September 1, 2016; U.S. News & World Report

With just a few months left to make their mark on early childhood education policy, the Obama administration announced new rules on Head Start this week that require a comprehensive overhaul to the program. The final rule by the Administration for Children & Families in the Department of Health & Human Services (HHS) outlines extensive evidence-based reforms to the Head Start program.

“[HHS] is unveiling some of the most significant improvements we’ve ever made to Head Start,” said Health and Human Services Secretary Sylvia Burwell, who herself attended the early childhood education program as a child in West Virginia. “The new standards strengthen educational practices and are based on the best research about how children learn and develop.”

The rule is based on information from the HHS Secretary’s Advisory Committee Final Report on Head Start Research and Evaluation. The changes also coincide with recent evidence from longitudinal studies and other research that contradicts studies that found no long-term effects. New studies have found lasting effects not only for Head Start students, but also for their parents and eventually their children.

There were many changes included in the ruling—you can read all 161 pages of the final rule here—but two stand out as particularly important for nonprofits. The first is an overhaul of the grantee process with the hope of reducing duplicative reporting, regulations, and standards that programs face. This is certainly welcome news for nonprofits that operate Head Start centers. Blanca Enriquez, director of the Office of Head Start, said, “The new standards for the program will reduce the current 1,400 Head Start standards by approximately 30 percent, eliminating many prescriptive and duplicative requirements while improving services to children and families in Head Start.”

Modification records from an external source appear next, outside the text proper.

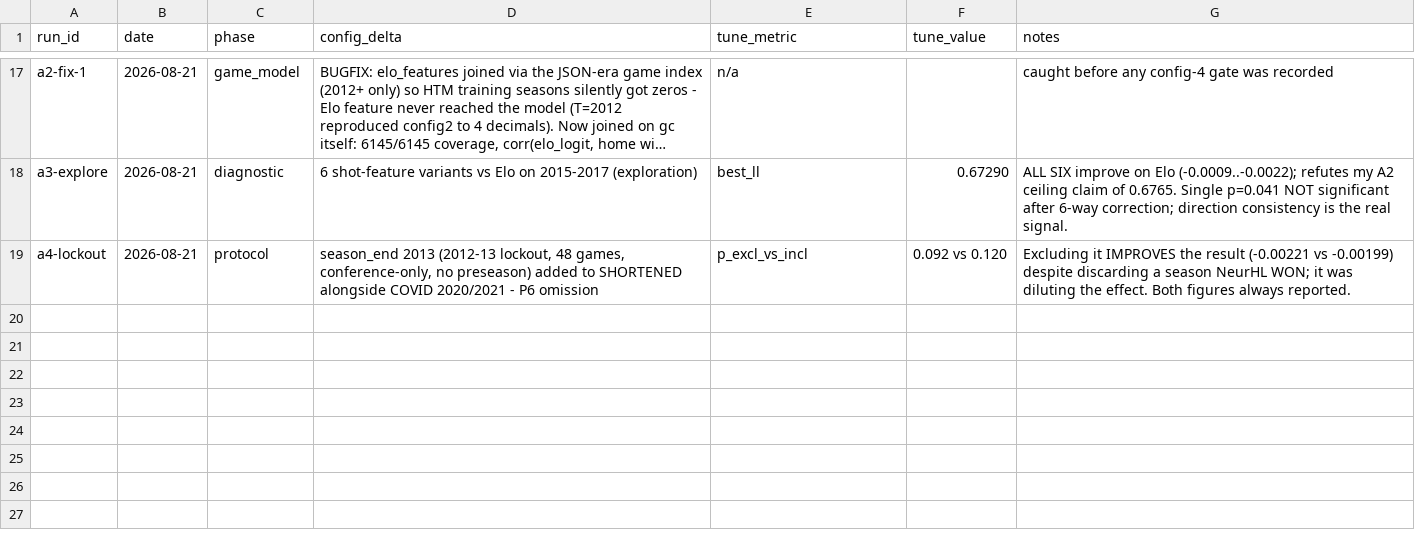
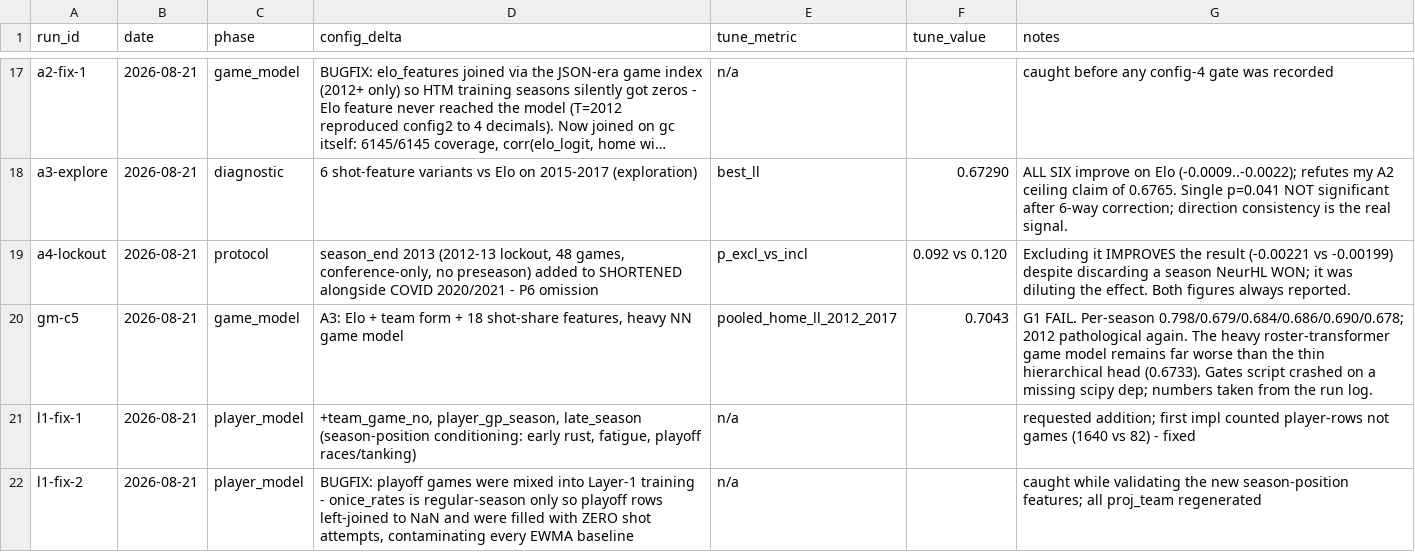
Before and after one commit to ph05/neurhl, a CSV file: neurhl/configs/search_ledger.csv, drawn as a sheet; only a part is shown, gaps mark what is left out; long unchanged cells end in …; the diff names each change by its address in the sheet, - before the commit and + after, or states it on an @@ line.

Commit message:
PLAN_NeurHL2 prereg + engineering foundation (committed BEFORE any NeurHL-2 number)
Redesign around a generative simulation engine (puck -> player -> game -> season)
on peer-reviewed foundations: Thomas/Ventura/Jensen/Ma (2013, Annals of Applied
Statistics) competing-process hazards with on-ice player effects; Zuo et al.
(2020) Transformer Hawkes for the neural marked point process; Macdonald (2011)
stint-level RAPM as the anchor; Grinsztajn et al. (NeurIPS 2022) governing where
neural capacity may go.

Primary metric is GAME-BY-GAME predictive accuracy (per project direction): the
game is the atomic prediction, and correct per-game hazards yield correct season
aggregates while the converse fails. Season metrics demoted to diagnostics.

Three engineering pieces, each fixing a class of bug that actually occurred:

- neurhl/manifest.py — artifact lineage. Every derived file records source
  fingerprints, code SHA and config hash; consumers require_fresh() and REFUSE
  stale inputs. Two v1 bugs were invisible staleness: proj_team_* silently mixed
  model generations, and playoff rows contaminated Layer-1 training for every
  vantage.
- neurhl/windows.py — THREE windows. v1 had only TUNE (spent on ~10 configs) and
  CONFIRM (sacred), leaving nowhere legitimate for architecture decisions. DEV
  (2009-2011, previously training-only) costs nothing and protects both. A4
  carried verbatim: NO_SCORE={2013 lockout, 2021 COVID} train but never score.
- neurhl/registry.py — feature registry. Coverage group + vantage rule declared
  once per feature; availability masks and leakage checks generated from it.
  available() is vantage-aware, so a PRIOR feature predicting 2027 correctly
  reads 2026 — EDGE (2022+) IS usable for the projection.

Sparse data is used rather than discarded: pattern-aware missingness with learned
absent embeddings, group dropout, zero-init residual paths, and EDGE-era
auxiliary supervision. Headline C1 uses only always-available groups so it stays
comparable across the window.

```diff
--- a/neurhl/configs/search_ledger.csv
+++ b/neurhl/configs/search_ledger.csv
+row 20: gm-c5 | 2026-08-21 | game_model | A3: Elo + team form + 18 shot-share features, heavy NN game model | pooled_home_ll_2012_2017 | 0.7043 | G1 FAIL. Per-season 0.798/0.679/0.684/0.686/0.690/0.678; 2012 pathological again. The heavy roster-transformer game model remains far worse than the thin hierarchical head (0.6733). Gates script crashed on a missing scipy dep; numbers taken from the run log.
+row 21: l1-fix-1 | 2026-08-21 | player_model | +team_game_no, player_gp_season, late_season (season-position conditioning: early rust, fatigue, playoff races/tanking) | n/a |  | requested addition; first impl counted player-rows not games (1640 vs 82) - fixed
+row 22: l1-fix-2 | 2026-08-21 | player_model | BUGFIX: playoff games were mixed into Layer-1 training - onice_rates is regular-season only so playoff rows left-joined to NaN and were filled with ZERO shot attempts, contaminating every EWMA baseline | n/a |  | caught while validating the new season-position features; all proj_team regenerated
```
Also changed, not shown: 17 other files.
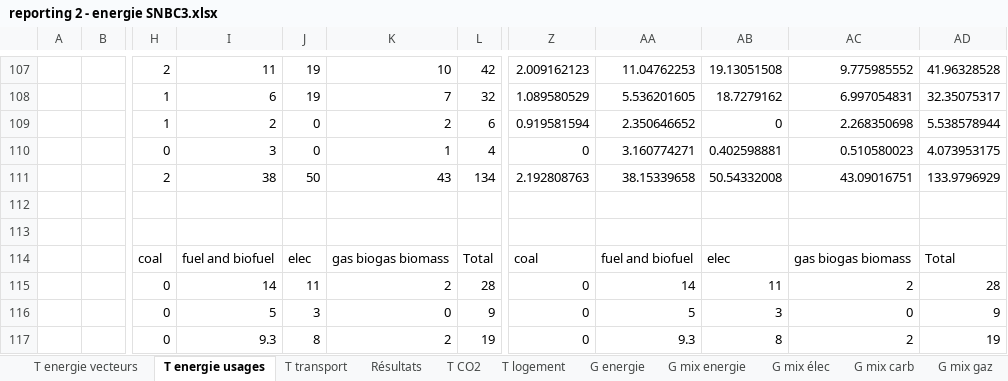
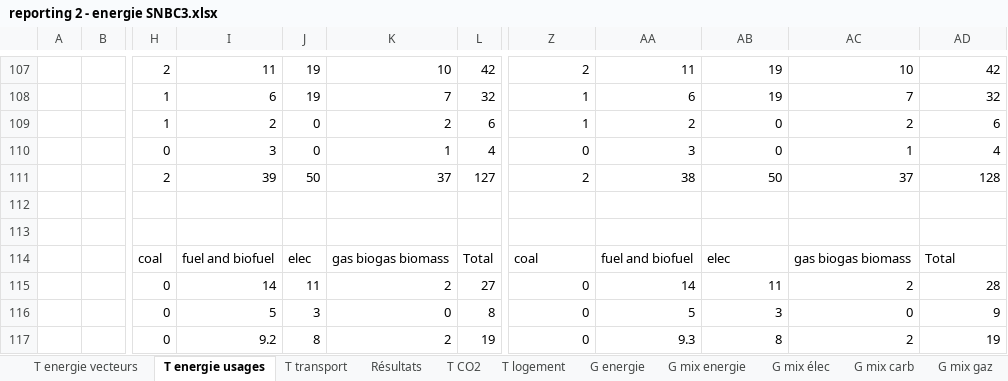
Before and after one commit to ministeres/ThreeME_ADOMIN, an Excel workbook: results/reporting 2 - energie SNBC3.xlsx, sheet T energie usages, drawn as a sheet; only a part is shown, gaps mark what is left out; values as stored, in another font and other column widths than the file's, no cell formats; the diff covers the shown part only; the diff names each change by its address in the sheet, - before the commit and + after, or states it on an @@ line.

```diff
--- a/results/reporting 2 - energie SNBC3.xlsx (sheet T energie usages)
+++ b/results/reporting 2 - energie SNBC3.xlsx (sheet T energie usages)
-Z107: 2.009162123
+Z107: 2
-AA107: 11.04762253
+AA107: 11
-AB107: 19.13051508
+AB107: 19
-AC107: 9.775985552
+AC107: 10
-AD107: 41.96328528
+AD107: 42
-Z108: 1.089580529
+Z108: 1
-AA108: 5.536201605
+AA108: 6
-AB108: 18.7279162
+AB108: 19
-AC108: 6.997054831
+AC108: 7
-AD108: 32.35075317
+AD108: 32
-Z109: 0.919581594
+Z109: 1
-AA109: 2.350646652
+AA109: 2
-AC109: 2.268350698
+AC109: 2
-AD109: 5.538578944
+AD109: 6
-AA110: 3.160774271
+AA110: 3
-AB110: 0.402598881
+AB110: 0
-AC110: 0.510580023
+AC110: 1
-AD110: 4.073953175
+AD110: 4
-I111: 38
+I111: 39
-K111: 43
+K111: 37
-L111: 134
+L111: 127
-Z111: 2.192808763
+Z111: 2
-AA111: 38.15339658
+AA111: 38
-AB111: 50.54332008
+AB111: 50
-AC111: 43.09016751
+AC111: 37
-AD111: 133.9796929
+AD111: 128
-L115: 28
+L115: 27
-L116: 9
+L116: 8
-I117: 9.3
+I117: 9.2
```
Also changed, not shown: 1 added row, 1 removed row and 151 edited cells elsewhere in this sheet, sheet Résultats, sheet T parc auto, sheet T transport, sheet T CO2, sheet T energie vecteurs, sheet T logement, cell formats, formulas that keep their value, hidden cells, charts or pictures, data/calibrations/recalage parc immobilier_new2.xlsx, results/ademe_results/reporting_1_ademe.xlsx, 34 other files.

The second big change is the move to phase in full-day programs that run the entire school year. This is a significant change that requires a substantial boost in funding to avoid the loss of teaching jobs and slots for children. (As a baseline, excluding federal administrative costs, in FY 2014 Head Start spent about $8.5 billion to serve 927,000 children.) Nonprofits will need to closely watch how the allocations process unfolds over the next few years to support this significant increase in operational costs.

While the emphasis in all this has been placed on changes in the educational element of the program, that’s not all there is to Head Start. As a War on Poverty program, its original charge was to empower families, directed in large part by parents. This, of course, requires some latitude. In Harris County, Texas, Department of Education Head Start Senior Director Venetia L. Peacock comments, “The new standards appear to be focused on reducing bureaucracy and streamlining efficiency, both of which are critical to the effective delivery of Head Start services.”

But, she adds, “At HCDE Head Start, we are particularly pleased that parent and family engagement and local flexibility remain priorities, which will allow us to continue addressing the unique needs of the diverse communities we serve.”

NPQ would love to hear from Head Start leaders and advocates on the new regulations.—Lauren Miltenberger